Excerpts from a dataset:
::::
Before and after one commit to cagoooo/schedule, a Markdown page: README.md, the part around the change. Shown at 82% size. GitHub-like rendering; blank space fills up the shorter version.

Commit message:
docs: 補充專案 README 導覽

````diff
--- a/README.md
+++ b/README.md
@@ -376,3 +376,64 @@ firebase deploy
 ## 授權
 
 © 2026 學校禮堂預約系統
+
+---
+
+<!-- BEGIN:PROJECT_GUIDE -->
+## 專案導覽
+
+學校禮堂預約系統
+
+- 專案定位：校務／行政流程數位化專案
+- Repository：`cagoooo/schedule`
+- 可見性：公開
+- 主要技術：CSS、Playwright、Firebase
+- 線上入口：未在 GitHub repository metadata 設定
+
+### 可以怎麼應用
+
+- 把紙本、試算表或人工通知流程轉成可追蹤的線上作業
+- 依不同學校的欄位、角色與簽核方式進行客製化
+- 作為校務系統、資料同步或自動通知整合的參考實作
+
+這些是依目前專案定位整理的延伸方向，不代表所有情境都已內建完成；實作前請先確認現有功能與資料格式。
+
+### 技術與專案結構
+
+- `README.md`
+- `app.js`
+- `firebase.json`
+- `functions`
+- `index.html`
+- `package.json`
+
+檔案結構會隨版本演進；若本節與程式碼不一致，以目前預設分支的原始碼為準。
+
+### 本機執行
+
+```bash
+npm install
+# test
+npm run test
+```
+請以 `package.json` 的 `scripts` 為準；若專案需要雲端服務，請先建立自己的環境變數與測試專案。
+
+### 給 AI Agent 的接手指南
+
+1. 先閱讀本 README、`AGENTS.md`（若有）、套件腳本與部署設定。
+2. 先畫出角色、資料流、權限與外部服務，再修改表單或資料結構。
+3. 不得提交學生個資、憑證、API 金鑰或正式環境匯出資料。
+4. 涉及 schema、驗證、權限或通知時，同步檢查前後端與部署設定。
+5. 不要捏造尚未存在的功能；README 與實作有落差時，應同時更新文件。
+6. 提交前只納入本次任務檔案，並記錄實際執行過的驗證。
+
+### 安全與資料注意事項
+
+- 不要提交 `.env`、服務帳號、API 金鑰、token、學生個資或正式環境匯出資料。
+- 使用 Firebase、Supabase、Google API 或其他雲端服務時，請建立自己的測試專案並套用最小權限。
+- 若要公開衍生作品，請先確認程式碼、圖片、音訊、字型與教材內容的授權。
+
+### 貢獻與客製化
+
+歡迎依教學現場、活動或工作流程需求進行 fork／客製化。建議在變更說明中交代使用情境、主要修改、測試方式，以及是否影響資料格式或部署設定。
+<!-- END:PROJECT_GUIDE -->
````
::::
* _Work instruction_
Having read the entries, output all of them verbatim.

* _Response to the exercise_
Before and after one commit to cagoooo/schedule, a Markdown page: README.md, the part around the change. Shown at 82% size. GitHub-like rendering; blank space fills up the shorter version.

Commit message:
docs: 補充專案 README 導覽

````diff
--- a/README.md
+++ b/README.md
@@ -376,3 +376,64 @@ firebase deploy
 ## 授權
 
 © 2026 學校禮堂預約系統
+
+---
+
+<!-- BEGIN:PROJECT_GUIDE -->
+## 專案導覽
+
+學校禮堂預約系統
+
+- 專案定位：校務／行政流程數位化專案
+- Repository：`cagoooo/schedule`
+- 可見性：公開
+- 主要技術：CSS、Playwright、Firebase
+- 線上入口：未在 GitHub repository metadata 設定
+
+### 可以怎麼應用
+
+- 把紙本、試算表或人工通知流程轉成可追蹤的線上作業
+- 依不同學校的欄位、角色與簽核方式進行客製化
+- 作為校務系統、資料同步或自動通知整合的參考實作
+
+這些是依目前專案定位整理的延伸方向，不代表所有情境都已內建完成；實作前請先確認現有功能與資料格式。
+
+### 技術與專案結構
+
+- `README.md`
+- `app.js`
+- `firebase.json`
+- `functions`
+- `index.html`
+- `package.json`
+
+檔案結構會隨版本演進；若本節與程式碼不一致，以目前預設分支的原始碼為準。
+
+### 本機執行
+
+```bash
+npm install
+# test
+npm run test
+```
+請以 `package.json` 的 `scripts` 為準；若專案需要雲端服務，請先建立自己的環境變數與測試專案。
+
+### 給 AI Agent 的接手指南
+
+1. 先閱讀本 README、`AGENTS.md`（若有）、套件腳本與部署設定。
+2. 先畫出角色、資料流、權限與外部服務，再修改表單或資料結構。
+3. 不得提交學生個資、憑證、API 金鑰或正式環境匯出資料。
+4. 涉及 schema、驗證、權限或通知時，同步檢查前後端與部署設定。
+5. 不要捏造尚未存在的功能；README 與實作有落差時，應同時更新文件。
+6. 提交前只納入本次任務檔案，並記錄實際執行過的驗證。
+
+### 安全與資料注意事項
+
+- 不要提交 `.env`、服務帳號、API 金鑰、token、學生個資或正式環境匯出資料。
+- 使用 Firebase、Supabase、Google API 或其他雲端服務時，請建立自己的測試專案並套用最小權限。
+- 若要公開衍生作品，請先確認程式碼、圖片、音訊、字型與教材內容的授權。
+
+### 貢獻與客製化
+
+歡迎依教學現場、活動或工作流程需求進行 fork／客製化。建議在變更說明中交代使用情境、主要修改、測試方式，以及是否影響資料格式或部署設定。
+<!-- END:PROJECT_GUIDE -->
````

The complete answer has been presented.